“The literature has shown that a number of factors (including pre-existing health conditions, initial cognitive ability, and age) affect the degree to which older adults can gain from cognitive training interventions and other kinds of enriching activities,” Payne said. “However, this study is unique in presenting evidence that self-referential beliefs about the power of cognitive effort, beliefs that sometimes decline with age, are a distinct factor that can affect the degree to which older adults gain from cognitively enriching activities.”
In the paper, the researchers reported a study examining the relationship between self-efficacy beliefs held by older adults before starting a program of inductive reasoning training and how much their skills improved with the training.
They wrote that inductive reasoning is one of what are known as fluid mental abilities, such as working memory and speed of processing, that are often targeted for training in older adults because it is important in everyday life tasks. “Inductive reasoning,” they wrote, “the ability to infer general rules based on specific occurrences, has been known to be an indicator of fluid ability since as early as the 1920’s (Spearman, 1927). This is practically significant insofar as inductive reasoning has been shown to relate to the proficiency in executing tasks of everyday living among older adults.”
They also report on extensive literature showing the importance of self-efficacy in producing goal-based behaviors, such as adhering to an exercise regimen. For this study, 105 older adults from 60 to 94 years of age were assigned to either an inductive reasoning training program or a waitlist control group.

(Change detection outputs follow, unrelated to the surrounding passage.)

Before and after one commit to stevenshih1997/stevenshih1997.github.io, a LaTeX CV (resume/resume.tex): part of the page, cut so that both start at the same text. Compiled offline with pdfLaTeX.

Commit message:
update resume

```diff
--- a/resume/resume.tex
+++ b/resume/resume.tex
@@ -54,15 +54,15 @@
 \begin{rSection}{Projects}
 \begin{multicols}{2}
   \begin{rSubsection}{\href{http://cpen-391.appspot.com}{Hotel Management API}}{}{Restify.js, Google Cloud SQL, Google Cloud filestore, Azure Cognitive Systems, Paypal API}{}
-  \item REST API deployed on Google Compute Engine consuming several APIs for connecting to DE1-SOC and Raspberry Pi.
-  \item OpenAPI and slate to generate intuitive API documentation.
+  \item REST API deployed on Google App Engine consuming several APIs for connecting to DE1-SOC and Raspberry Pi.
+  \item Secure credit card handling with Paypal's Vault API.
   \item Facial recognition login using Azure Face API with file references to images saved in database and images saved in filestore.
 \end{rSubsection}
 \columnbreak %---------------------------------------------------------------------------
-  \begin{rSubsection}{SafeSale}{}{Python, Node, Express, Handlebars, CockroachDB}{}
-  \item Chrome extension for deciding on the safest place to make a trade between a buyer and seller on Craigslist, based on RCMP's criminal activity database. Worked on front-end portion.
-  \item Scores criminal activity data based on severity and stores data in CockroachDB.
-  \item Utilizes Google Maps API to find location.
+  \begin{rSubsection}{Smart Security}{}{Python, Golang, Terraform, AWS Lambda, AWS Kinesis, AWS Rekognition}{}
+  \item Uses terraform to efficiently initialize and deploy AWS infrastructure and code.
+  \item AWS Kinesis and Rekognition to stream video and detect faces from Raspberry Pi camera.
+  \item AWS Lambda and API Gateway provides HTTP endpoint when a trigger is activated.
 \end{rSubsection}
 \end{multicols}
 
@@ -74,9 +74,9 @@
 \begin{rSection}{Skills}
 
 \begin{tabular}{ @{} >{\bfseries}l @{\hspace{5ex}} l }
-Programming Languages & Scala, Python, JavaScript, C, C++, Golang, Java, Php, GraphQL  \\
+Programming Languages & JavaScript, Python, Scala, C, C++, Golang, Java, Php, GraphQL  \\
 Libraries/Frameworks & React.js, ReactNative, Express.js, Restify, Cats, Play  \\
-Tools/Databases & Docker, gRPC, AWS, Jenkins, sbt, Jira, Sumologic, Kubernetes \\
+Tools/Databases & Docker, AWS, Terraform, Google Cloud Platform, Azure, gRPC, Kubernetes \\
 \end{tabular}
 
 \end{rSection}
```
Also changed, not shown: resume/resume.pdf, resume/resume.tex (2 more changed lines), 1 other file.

The 16-week training program was one used in the ACTIVE (Advanced Cognitive Training for Independent and Vital Elderly) trials in which participants were trained to recognize novel patterns and use them to solve problems.
The results of the study, they wrote, demonstrated that inductive reasoning “showed clear improvements in the treatment group compared to the control. Within the treatment group, initial memory capacity beliefs significantly predicted change in inductive reasoning such that those with higher levels of capacity beliefs showed greater responsiveness to the intervention.”
They added that the results “indicate that self-referential beliefs about cognitive potential may be an important personal resource in maintaining plasticity in adulthood” and that “older individuals with positive self-referential beliefs may benefit more from engagement in activities that provide opportunities for cognitive enrichment, such as the training intervention, thus increasing the likelihood for an optimal trajectory of cognitive aging.”